▸ **EXERCISE GOAL**:
The pictures do not belong in the copy. Restate all of the records word for word.

▸ **INPUT**:
= Beginning of Section =

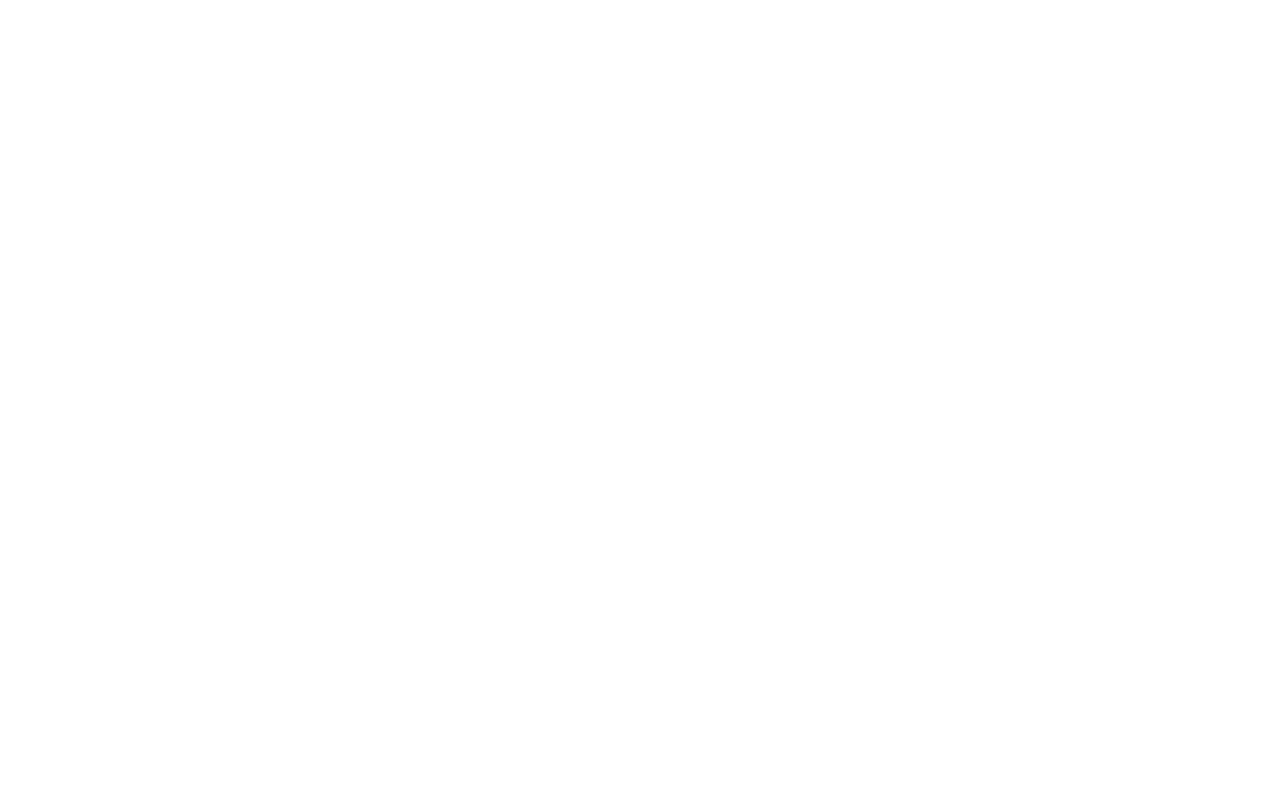
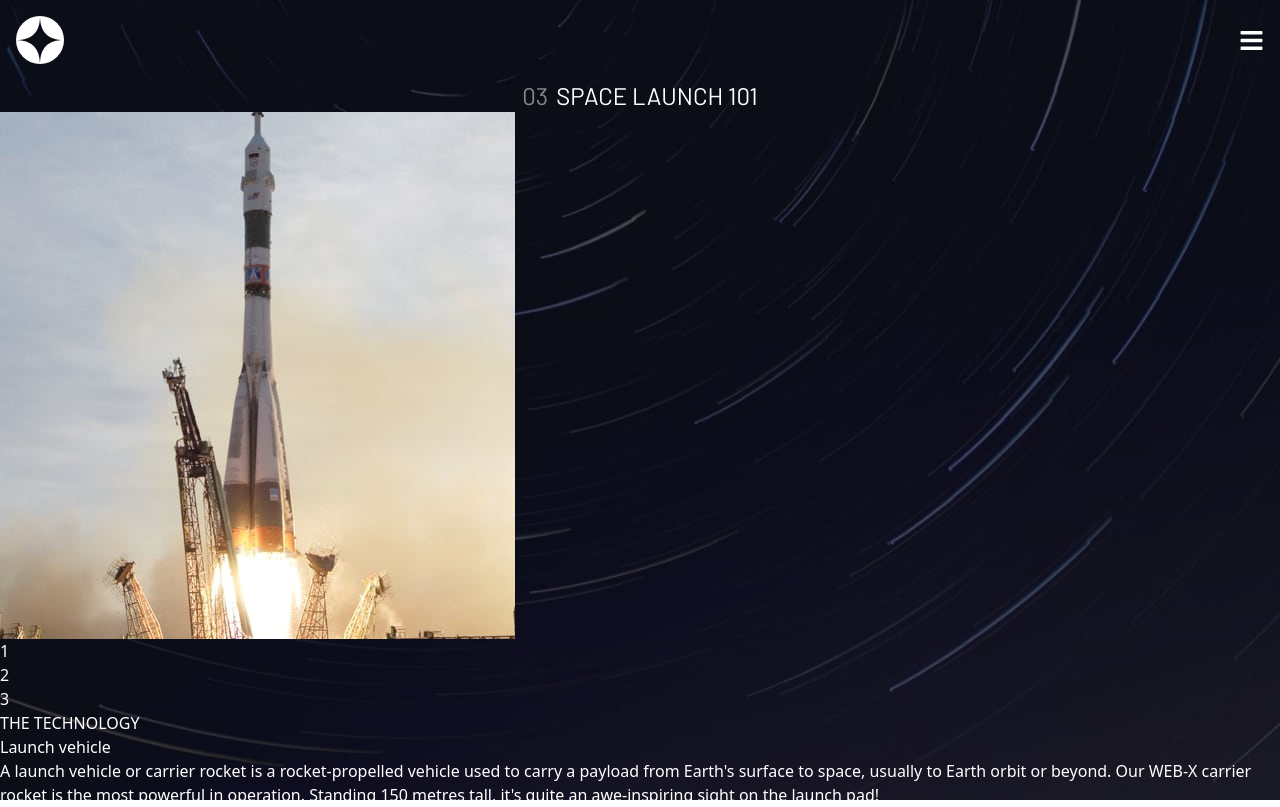
Before and after one commit to ronaldlamdev/space-tourism, a React (Vite) app: page /technology in a window 1280 px wide. Before the commit this address had no page. Built offline with nearby package versions, Linux system fonts and the light colour scheme; a web font is replaced by a local one.

Commit message:
setup html structure of tech component

```diff
--- a/src/App.jsx
+++ b/src/App.jsx
@@ -3,14 +3,16 @@
 import Crew from './routes/Crew'
 import Destination from './routes/Destination'
 import Home from './routes/Home'
+import Technology from './routes/Technology'
 
 const App = () => {
   return (
     <BrowserRouter>
       <Routes>
-        <Route path='/' element={<Home />} />
-        <Route path='/destination' element={<Destination />} />
-        <Route path='/crew' element={<Crew />} />
+        <Route path="/" element={<Home />} />
+        <Route path="/destination" element={<Destination />} />
+        <Route path="/crew" element={<Crew />} />
+        <Route path="/technology" element={<Technology />} />
       </Routes>
     </BrowserRouter>
   )
--- a/src/components/Navbar.jsx
+++ b/src/components/Navbar.jsx
@@ -50,7 +50,7 @@
             <Link onClick={handleNav} to="/"><span>00</span> HOME</Link>
           </li>
           <li className='py-4 text-3xl'>
-            <Link onClick={handleNav} to="destination"><span>01</span> DESTINATION</Link>
+            <Link onClick={handleNav} to="/destination"><span>01</span> DESTINATION</Link>
           </li>
           <li className='py-4 text-3xl'>
             <Link onClick={handleNav} to="/crew"><span>02</span> CREW</Link>
--- a/src/index.css
+++ b/src/index.css
@@ -24,6 +24,12 @@
   background-size: cover;
 }
 
+.technology-bg {
+  background-image: url('./assets//technology/background-technology-mobile.jpg');
+  background-repeat: no-repeat;
+  background-size: cover;
+}
+
 
 /* Tablet size styling */
 @media (min-width: 641px) {
@@ -37,6 +43,10 @@
 
   .crew-bg {
     background-image: url('./assets/crew/background-crew-tablet.jpg');
+  }
+
+  .technology-bg {
+    background-image: url('./assets/technology/background-technology-tablet.jpg');
   }
 }
 
@@ -53,4 +63,8 @@
   .crew-bg {
     background-image: url('./assets/crew/background-crew-desktop.jpg');
   }
+
+  .technology-bg {
+    background-image: url('./assets/technology/background-technology-desktop.jpg');
+  }
 }
--- /dev/null
+++ b/src/routes/Technology.jsx
@@ -0,0 +1,50 @@
+import React, {useState} from 'react'
+import Navbar from '../components/Navbar'
+import LandScapeVehicle from '../assets/technology/image-launch-vehicle-landscape.jpg';
+import PortraitVehicle from '../assets/technology/image-launch-vehicle-portrait.jpg';
+import LandScapeCapsule from '../assets/technology/image-space-capsule-landscape.jpg';
+import PortraitCapsule from '../assets/technology/image-space-capsule-portrait.jpg';
+import LandScapeSpacePort from '../assets/technology/image-spaceport-landscape.jpg';
+import PortraitSpacePort from '../assets/technology/image-spaceport-portrait.jpg';
+import Data from '../data/data.json';
+
+const Technology = () => {
+
+  const [image, setImage] = useState(PortraitVehicle);
+  const [name, setName] = useState(Data.technology[0].name);
+  const [description, setDescription] = useState(Data.technology[0].description);
+
+  return (
+    <div className='technology-bg w-full h-screen'>
+      <Navbar />
+      <h1 className='text-2xl text-center font-["Barlow"] text-white'><span className='text-white/50 mr-2'>03</span>SPACE LAUNCH 101</h1>
+      <div className='flex flex-col'>
+
+        {/* Image Container */}
+        <div>
+          <img src={image} alt={name}/>
+        </div>
+
+        {/* Text Container */}
+        <div>
+
+          {/* Options */}
+          <div className='text-white'>
+            <div>1</div>
+            <div>2</div>
+            <div>3</div>
+          </div>
+
+          <div className='text-white'>
+            <h2>THE TECHNOLOGY</h2>
+            <h1>{name}</h1>
+            <p>{description}</p>
+          </div>
+
+        </div>
+      </div>
+    </div>
+  )
+}
+
+export default Technology
```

= End of Section =

▸ **RESULT FOR THIS EXERCISE**:
Before and after one commit to ronaldlamdev/space-tourism, a React (Vite) app: page /technology in a window 1280 px wide. Before the commit this address had no page. Built offline with nearby package versions, Linux system fonts and the light colour scheme; a web font is replaced by a local one.

Commit message:
setup html structure of tech component

```diff
--- a/src/App.jsx
+++ b/src/App.jsx
@@ -3,14 +3,16 @@
 import Crew from './routes/Crew'
 import Destination from './routes/Destination'
 import Home from './routes/Home'
+import Technology from './routes/Technology'
 
 const App = () => {
   return (
     <BrowserRouter>
       <Routes>
-        <Route path='/' element={<Home />} />
-        <Route path='/destination' element={<Destination />} />
-        <Route path='/crew' element={<Crew />} />
+        <Route path="/" element={<Home />} />
+        <Route path="/destination" element={<Destination />} />
+        <Route path="/crew" element={<Crew />} />
+        <Route path="/technology" element={<Technology />} />
       </Routes>
     </BrowserRouter>
   )
--- a/src/components/Navbar.jsx
+++ b/src/components/Navbar.jsx
@@ -50,7 +50,7 @@
             <Link onClick={handleNav} to="/"><span>00</span> HOME</Link>
           </li>
           <li className='py-4 text-3xl'>
-            <Link onClick={handleNav} to="destination"><span>01</span> DESTINATION</Link>
+            <Link onClick={handleNav} to="/destination"><span>01</span> DESTINATION</Link>
           </li>
           <li className='py-4 text-3xl'>
             <Link onClick={handleNav} to="/crew"><span>02</span> CREW</Link>
--- a/src/index.css
+++ b/src/index.css
@@ -24,6 +24,12 @@
   background-size: cover;
 }
 
+.technology-bg {
+  background-image: url('./assets//technology/background-technology-mobile.jpg');
+  background-repeat: no-repeat;
+  background-size: cover;
+}
+
 
 /* Tablet size styling */
 @media (min-width: 641px) {
@@ -37,6 +43,10 @@
 
   .crew-bg {
     background-image: url('./assets/crew/background-crew-tablet.jpg');
+  }
+
+  .technology-bg {
+    background-image: url('./assets/technology/background-technology-tablet.jpg');
   }
 }
 
@@ -53,4 +63,8 @@
   .crew-bg {
     background-image: url('./assets/crew/background-crew-desktop.jpg');
   }
+
+  .technology-bg {
+    background-image: url('./assets/technology/background-technology-desktop.jpg');
+  }
 }
--- /dev/null
+++ b/src/routes/Technology.jsx
@@ -0,0 +1,50 @@
+import React, {useState} from 'react'
+import Navbar from '../components/Navbar'
+import LandScapeVehicle from '../assets/technology/image-launch-vehicle-landscape.jpg';
+import PortraitVehicle from '../assets/technology/image-launch-vehicle-portrait.jpg';
+import LandScapeCapsule from '../assets/technology/image-space-capsule-landscape.jpg';
+import PortraitCapsule from '../assets/technology/image-space-capsule-portrait.jpg';
+import LandScapeSpacePort from '../assets/technology/image-spaceport-landscape.jpg';
+import PortraitSpacePort from '../assets/technology/image-spaceport-portrait.jpg';
+import Data from '../data/data.json';
+
+const Technology = () => {
+
+  const [image, setImage] = useState(PortraitVehicle);
+  const [name, setName] = useState(Data.technology[0].name);
+  const [description, setDescription] = useState(Data.technology[0].description);
+
+  return (
+    <div className='technology-bg w-full h-screen'>
+      <Navbar />
+      <h1 className='text-2xl text-center font-["Barlow"] text-white'><span className='text-white/50 mr-2'>03</span>SPACE LAUNCH 101</h1>
+      <div className='flex flex-col'>
+
+        {/* Image Container */}
+        <div>
+          <img src={image} alt={name}/>
+        </div>
+
+        {/* Text Container */}
+        <div>
+
+          {/* Options */}
+          <div className='text-white'>
+            <div>1</div>
+            <div>2</div>
+            <div>3</div>
+          </div>
+
+          <div className='text-white'>
+            <h2>THE TECHNOLOGY</h2>
+            <h1>{name}</h1>
+            <p>{description}</p>
+          </div>
+
+        </div>
+      </div>
+    </div>
+  )
+}
+
+export default Technology
```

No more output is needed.